* Task statement: Each entry must be restated word for word.

* Entries provided:
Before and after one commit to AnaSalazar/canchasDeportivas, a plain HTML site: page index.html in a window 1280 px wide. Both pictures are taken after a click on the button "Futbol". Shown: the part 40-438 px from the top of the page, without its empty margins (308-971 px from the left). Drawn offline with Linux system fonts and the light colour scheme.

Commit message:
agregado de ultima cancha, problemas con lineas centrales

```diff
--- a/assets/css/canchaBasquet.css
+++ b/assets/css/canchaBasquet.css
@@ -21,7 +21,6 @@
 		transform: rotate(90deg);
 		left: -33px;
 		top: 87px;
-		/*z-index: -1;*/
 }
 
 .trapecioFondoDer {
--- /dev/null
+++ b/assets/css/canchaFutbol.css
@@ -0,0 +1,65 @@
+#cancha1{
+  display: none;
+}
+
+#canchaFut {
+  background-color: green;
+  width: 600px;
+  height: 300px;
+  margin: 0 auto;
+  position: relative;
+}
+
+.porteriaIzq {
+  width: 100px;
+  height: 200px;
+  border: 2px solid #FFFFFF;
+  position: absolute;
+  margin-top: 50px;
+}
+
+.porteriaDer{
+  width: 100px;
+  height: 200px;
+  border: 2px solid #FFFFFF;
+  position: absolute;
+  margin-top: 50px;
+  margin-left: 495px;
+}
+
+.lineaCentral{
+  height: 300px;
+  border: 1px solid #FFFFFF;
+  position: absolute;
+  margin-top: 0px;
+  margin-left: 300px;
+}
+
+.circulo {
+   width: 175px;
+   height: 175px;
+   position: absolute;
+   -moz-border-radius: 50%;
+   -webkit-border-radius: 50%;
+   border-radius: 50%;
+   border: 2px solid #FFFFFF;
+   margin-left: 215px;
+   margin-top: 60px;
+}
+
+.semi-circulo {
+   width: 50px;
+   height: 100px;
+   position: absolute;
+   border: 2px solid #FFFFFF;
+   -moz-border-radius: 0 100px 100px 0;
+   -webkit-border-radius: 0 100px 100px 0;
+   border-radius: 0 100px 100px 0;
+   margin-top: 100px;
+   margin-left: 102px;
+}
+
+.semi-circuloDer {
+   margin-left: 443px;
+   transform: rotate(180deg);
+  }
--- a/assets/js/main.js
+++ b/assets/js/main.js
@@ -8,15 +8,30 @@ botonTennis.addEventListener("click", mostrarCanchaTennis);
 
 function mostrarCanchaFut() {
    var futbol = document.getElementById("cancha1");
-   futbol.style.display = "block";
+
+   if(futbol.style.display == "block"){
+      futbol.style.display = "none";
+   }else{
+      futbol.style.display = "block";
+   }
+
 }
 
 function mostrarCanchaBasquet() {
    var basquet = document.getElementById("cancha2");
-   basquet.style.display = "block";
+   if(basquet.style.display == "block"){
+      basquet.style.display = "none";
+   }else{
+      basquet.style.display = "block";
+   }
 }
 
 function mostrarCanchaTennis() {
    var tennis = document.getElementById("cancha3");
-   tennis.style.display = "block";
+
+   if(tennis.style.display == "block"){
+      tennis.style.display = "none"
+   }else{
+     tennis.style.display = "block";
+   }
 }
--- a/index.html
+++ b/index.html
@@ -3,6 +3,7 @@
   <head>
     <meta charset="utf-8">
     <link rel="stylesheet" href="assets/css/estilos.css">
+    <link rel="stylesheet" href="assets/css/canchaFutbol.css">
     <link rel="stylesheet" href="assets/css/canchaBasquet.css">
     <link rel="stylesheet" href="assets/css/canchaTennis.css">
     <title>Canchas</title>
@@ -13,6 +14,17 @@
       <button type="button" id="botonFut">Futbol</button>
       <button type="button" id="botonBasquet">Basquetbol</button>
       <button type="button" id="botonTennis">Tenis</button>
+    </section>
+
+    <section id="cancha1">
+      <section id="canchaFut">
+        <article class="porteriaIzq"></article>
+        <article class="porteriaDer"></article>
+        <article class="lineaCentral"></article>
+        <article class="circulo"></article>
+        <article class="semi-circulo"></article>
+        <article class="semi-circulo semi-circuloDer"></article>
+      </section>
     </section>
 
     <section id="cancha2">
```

* Your response:
Before and after one commit to AnaSalazar/canchasDeportivas, a plain HTML site: page index.html in a window 1280 px wide. Both pictures are taken after a click on the button "Futbol". Shown: the part 40-438 px from the top of the page, without its empty margins (308-971 px from the left). Drawn offline with Linux system fonts and the light colour scheme.

Commit message:
agregado de ultima cancha, problemas con lineas centrales

```diff
--- a/assets/css/canchaBasquet.css
+++ b/assets/css/canchaBasquet.css
@@ -21,7 +21,6 @@
 		transform: rotate(90deg);
 		left: -33px;
 		top: 87px;
-		/*z-index: -1;*/
 }
 
 .trapecioFondoDer {
--- /dev/null
+++ b/assets/css/canchaFutbol.css
@@ -0,0 +1,65 @@
+#cancha1{
+  display: none;
+}
+
+#canchaFut {
+  background-color: green;
+  width: 600px;
+  height: 300px;
+  margin: 0 auto;
+  position: relative;
+}
+
+.porteriaIzq {
+  width: 100px;
+  height: 200px;
+  border: 2px solid #FFFFFF;
+  position: absolute;
+  margin-top: 50px;
+}
+
+.porteriaDer{
+  width: 100px;
+  height: 200px;
+  border: 2px solid #FFFFFF;
+  position: absolute;
+  margin-top: 50px;
+  margin-left: 495px;
+}
+
+.lineaCentral{
+  height: 300px;
+  border: 1px solid #FFFFFF;
+  position: absolute;
+  margin-top: 0px;
+  margin-left: 300px;
+}
+
+.circulo {
+   width: 175px;
+   height: 175px;
+   position: absolute;
+   -moz-border-radius: 50%;
+   -webkit-border-radius: 50%;
+   border-radius: 50%;
+   border: 2px solid #FFFFFF;
+   margin-left: 215px;
+   margin-top: 60px;
+}
+
+.semi-circulo {
+   width: 50px;
+   height: 100px;
+   position: absolute;
+   border: 2px solid #FFFFFF;
+   -moz-border-radius: 0 100px 100px 0;
+   -webkit-border-radius: 0 100px 100px 0;
+   border-radius: 0 100px 100px 0;
+   margin-top: 100px;
+   margin-left: 102px;
+}
+
+.semi-circuloDer {
+   margin-left: 443px;
+   transform: rotate(180deg);
+  }
--- a/assets/js/main.js
+++ b/assets/js/main.js
@@ -8,15 +8,30 @@ botonTennis.addEventListener("click", mostrarCanchaTennis);
 
 function mostrarCanchaFut() {
    var futbol = document.getElementById("cancha1");
-   futbol.style.display = "block";
+
+   if(futbol.style.display == "block"){
+      futbol.style.display = "none";
+   }else{
+      futbol.style.display = "block";
+   }
+
 }
 
 function mostrarCanchaBasquet() {
    var basquet = document.getElementById("cancha2");
-   basquet.style.display = "block";
+   if(basquet.style.display == "block"){
+      basquet.style.display = "none";
+   }else{
+      basquet.style.display = "block";
+   }
 }
 
 function mostrarCanchaTennis() {
    var tennis = document.getElementById("cancha3");
-   tennis.style.display = "block";
+
+   if(tennis.style.display == "block"){
+      tennis.style.display = "none"
+   }else{
+     tennis.style.display = "block";
+   }
 }
--- a/index.html
+++ b/index.html
@@ -3,6 +3,7 @@
   <head>
     <meta charset="utf-8">
     <link rel="stylesheet" href="assets/css/estilos.css">
+    <link rel="stylesheet" href="assets/css/canchaFutbol.css">
     <link rel="stylesheet" href="assets/css/canchaBasquet.css">
     <link rel="stylesheet" href="assets/css/canchaTennis.css">
     <title>Canchas</title>
@@ -13,6 +14,17 @@
       <button type="button" id="botonFut">Futbol</button>
       <button type="button" id="botonBasquet">Basquetbol</button>
       <button type="button" id="botonTennis">Tenis</button>
+    </section>
+
+    <section id="cancha1">
+      <section id="canchaFut">
+        <article class="porteriaIzq"></article>
+        <article class="porteriaDer"></article>
+        <article class="lineaCentral"></article>
+        <article class="circulo"></article>
+        <article class="semi-circulo"></article>
+        <article class="semi-circulo semi-circuloDer"></article>
+      </section>
     </section>
 
     <section id="cancha2">
```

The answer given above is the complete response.